[WORK REQUIRED]: Please look for the string "clipboard" below and report every line in which it occurs.

Recorded data:
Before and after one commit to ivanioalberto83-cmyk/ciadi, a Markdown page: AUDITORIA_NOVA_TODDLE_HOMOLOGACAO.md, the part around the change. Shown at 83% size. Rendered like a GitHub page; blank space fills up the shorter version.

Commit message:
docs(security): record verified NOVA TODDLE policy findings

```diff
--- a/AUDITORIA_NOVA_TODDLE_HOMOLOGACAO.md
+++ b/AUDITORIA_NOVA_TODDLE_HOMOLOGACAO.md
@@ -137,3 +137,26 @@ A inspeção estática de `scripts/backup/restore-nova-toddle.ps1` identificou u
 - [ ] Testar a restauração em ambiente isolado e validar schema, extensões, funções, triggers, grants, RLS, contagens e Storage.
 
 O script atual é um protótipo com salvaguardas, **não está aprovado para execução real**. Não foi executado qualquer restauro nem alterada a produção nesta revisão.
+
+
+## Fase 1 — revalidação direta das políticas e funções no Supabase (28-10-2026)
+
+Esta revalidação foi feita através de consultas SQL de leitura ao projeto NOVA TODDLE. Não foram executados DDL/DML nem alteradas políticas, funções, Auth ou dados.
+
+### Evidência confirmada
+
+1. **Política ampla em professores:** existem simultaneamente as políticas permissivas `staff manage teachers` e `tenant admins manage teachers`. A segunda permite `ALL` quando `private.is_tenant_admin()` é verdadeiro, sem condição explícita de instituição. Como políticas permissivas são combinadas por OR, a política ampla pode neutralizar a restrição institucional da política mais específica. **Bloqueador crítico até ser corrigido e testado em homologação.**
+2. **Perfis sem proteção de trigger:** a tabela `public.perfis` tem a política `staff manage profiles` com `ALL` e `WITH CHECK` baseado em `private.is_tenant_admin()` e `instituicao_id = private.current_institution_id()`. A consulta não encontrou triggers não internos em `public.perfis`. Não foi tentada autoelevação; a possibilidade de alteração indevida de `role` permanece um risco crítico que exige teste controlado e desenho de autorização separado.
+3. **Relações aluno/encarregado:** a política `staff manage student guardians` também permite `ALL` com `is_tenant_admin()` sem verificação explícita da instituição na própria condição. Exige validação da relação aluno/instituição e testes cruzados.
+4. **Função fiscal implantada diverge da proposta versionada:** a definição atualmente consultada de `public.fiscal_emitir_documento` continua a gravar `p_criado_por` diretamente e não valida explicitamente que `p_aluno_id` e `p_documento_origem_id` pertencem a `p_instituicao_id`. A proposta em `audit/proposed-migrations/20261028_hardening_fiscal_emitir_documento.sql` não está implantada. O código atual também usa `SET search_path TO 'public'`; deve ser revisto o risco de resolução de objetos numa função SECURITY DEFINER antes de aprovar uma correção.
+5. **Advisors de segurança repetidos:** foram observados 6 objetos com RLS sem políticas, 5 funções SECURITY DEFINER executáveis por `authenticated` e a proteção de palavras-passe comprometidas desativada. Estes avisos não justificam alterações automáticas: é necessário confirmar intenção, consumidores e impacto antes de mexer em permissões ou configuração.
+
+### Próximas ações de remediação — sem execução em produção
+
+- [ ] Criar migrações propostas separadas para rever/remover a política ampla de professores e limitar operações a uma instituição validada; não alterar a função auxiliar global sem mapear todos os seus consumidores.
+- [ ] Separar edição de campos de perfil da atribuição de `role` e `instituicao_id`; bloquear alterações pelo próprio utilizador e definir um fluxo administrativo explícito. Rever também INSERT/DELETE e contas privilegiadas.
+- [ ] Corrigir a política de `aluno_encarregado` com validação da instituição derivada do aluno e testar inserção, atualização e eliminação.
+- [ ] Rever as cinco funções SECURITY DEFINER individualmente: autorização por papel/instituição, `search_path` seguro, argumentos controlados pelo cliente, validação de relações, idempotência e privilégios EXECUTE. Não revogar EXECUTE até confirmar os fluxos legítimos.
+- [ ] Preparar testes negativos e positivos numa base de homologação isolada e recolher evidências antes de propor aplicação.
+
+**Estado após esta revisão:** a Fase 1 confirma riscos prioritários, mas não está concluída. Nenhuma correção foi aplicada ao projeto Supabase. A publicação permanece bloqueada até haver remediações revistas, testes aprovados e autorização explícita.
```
==
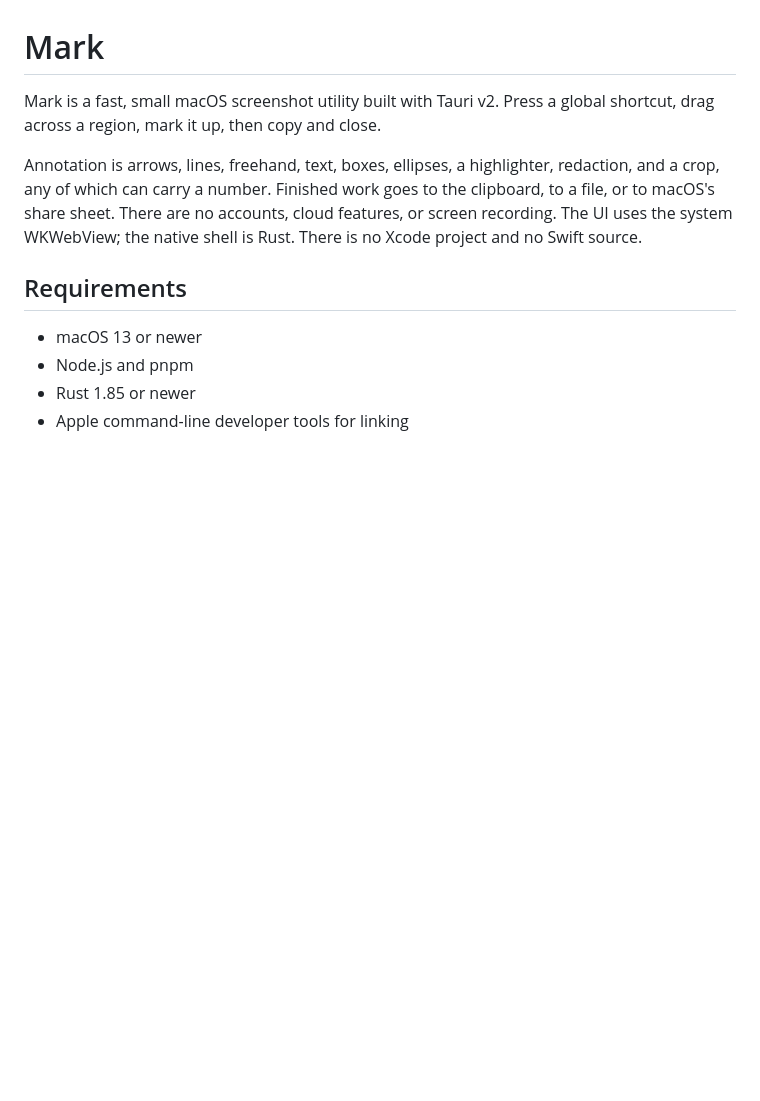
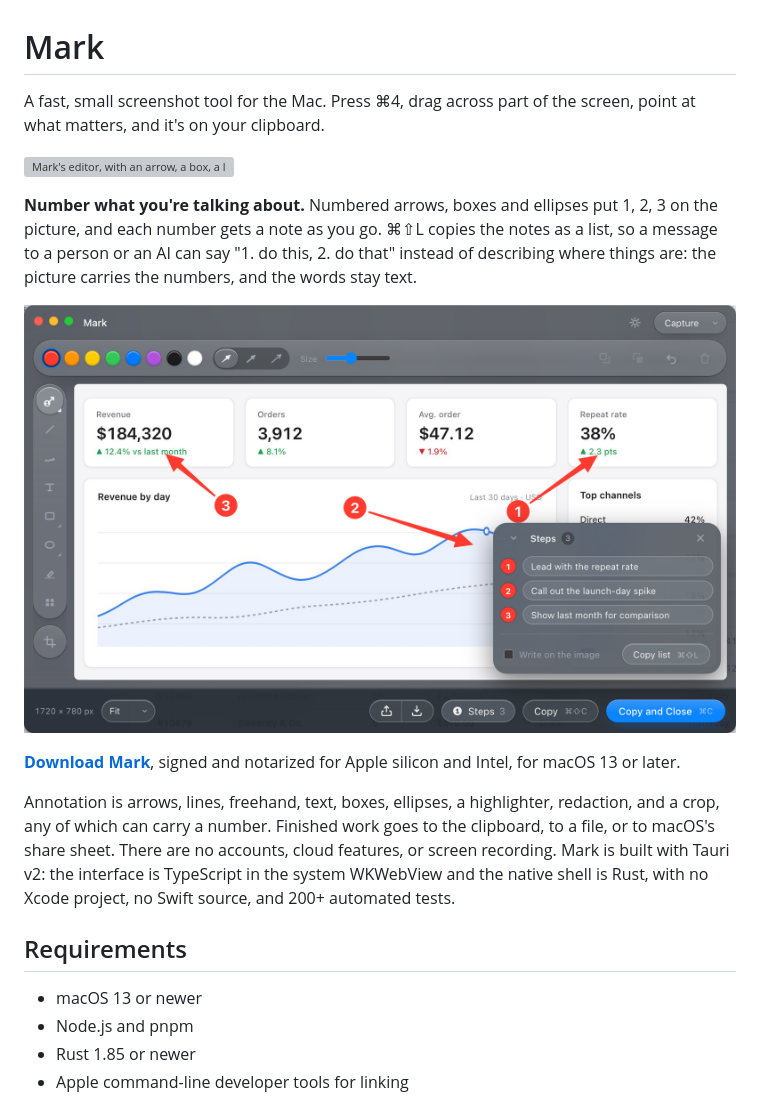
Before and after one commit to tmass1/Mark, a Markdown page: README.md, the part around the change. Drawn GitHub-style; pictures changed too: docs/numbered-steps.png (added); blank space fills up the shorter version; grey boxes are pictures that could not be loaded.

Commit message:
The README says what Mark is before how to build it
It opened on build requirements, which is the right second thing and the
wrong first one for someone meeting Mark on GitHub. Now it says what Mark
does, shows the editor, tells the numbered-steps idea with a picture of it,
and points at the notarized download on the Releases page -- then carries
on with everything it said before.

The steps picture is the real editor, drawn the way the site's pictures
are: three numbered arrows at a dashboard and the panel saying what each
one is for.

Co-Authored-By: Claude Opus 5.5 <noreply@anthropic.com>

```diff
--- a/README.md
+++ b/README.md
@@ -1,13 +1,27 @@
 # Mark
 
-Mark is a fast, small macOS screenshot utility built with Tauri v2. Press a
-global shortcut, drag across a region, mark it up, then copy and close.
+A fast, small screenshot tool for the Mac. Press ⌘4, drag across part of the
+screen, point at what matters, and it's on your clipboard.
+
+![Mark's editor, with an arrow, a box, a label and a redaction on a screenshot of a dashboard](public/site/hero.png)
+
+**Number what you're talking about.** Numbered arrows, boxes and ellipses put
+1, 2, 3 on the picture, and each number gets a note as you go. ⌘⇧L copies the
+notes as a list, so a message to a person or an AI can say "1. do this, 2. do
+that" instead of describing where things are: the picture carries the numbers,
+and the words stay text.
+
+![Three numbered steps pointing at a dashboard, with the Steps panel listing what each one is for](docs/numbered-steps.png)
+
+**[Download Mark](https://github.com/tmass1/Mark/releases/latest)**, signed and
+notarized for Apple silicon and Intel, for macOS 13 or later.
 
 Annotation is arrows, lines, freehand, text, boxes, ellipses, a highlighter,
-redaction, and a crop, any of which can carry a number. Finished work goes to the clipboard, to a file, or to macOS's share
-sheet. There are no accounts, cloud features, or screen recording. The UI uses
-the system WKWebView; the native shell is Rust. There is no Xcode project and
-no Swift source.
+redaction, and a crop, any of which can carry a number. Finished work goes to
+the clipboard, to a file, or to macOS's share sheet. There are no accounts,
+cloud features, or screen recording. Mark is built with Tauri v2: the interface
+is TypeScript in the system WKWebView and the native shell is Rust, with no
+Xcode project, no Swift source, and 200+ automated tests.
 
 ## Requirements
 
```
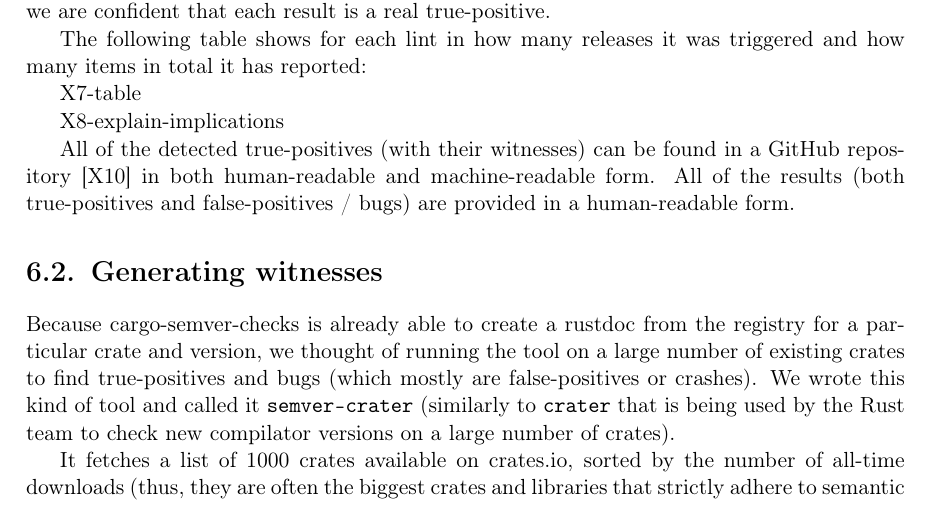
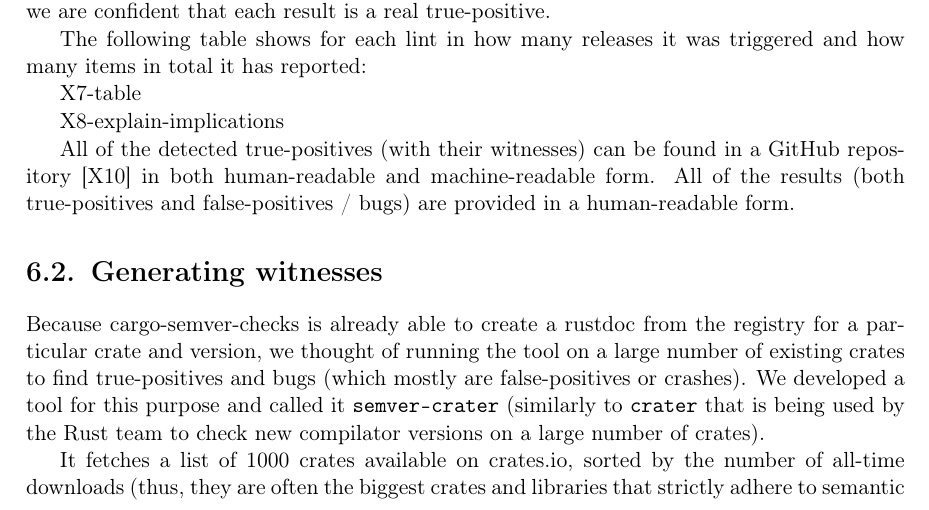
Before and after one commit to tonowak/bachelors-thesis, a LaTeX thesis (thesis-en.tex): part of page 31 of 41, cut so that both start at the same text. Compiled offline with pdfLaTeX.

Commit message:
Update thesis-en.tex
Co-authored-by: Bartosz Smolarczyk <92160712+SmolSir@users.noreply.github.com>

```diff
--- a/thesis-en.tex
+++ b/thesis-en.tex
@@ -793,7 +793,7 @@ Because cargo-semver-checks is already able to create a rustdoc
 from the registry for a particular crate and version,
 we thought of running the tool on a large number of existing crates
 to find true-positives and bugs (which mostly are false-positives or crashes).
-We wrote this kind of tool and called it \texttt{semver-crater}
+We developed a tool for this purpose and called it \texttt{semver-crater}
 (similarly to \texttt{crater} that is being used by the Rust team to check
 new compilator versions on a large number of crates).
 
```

[YOUR SOLUTION]:
+screen, point at what matters, and it's on your clipboard.
-redaction, and a crop, any of which can carry a number. Finished work goes to the clipboard, to a file, or to macOS's share
+the clipboard, to a file, or to macOS's share sheet. There are no accounts,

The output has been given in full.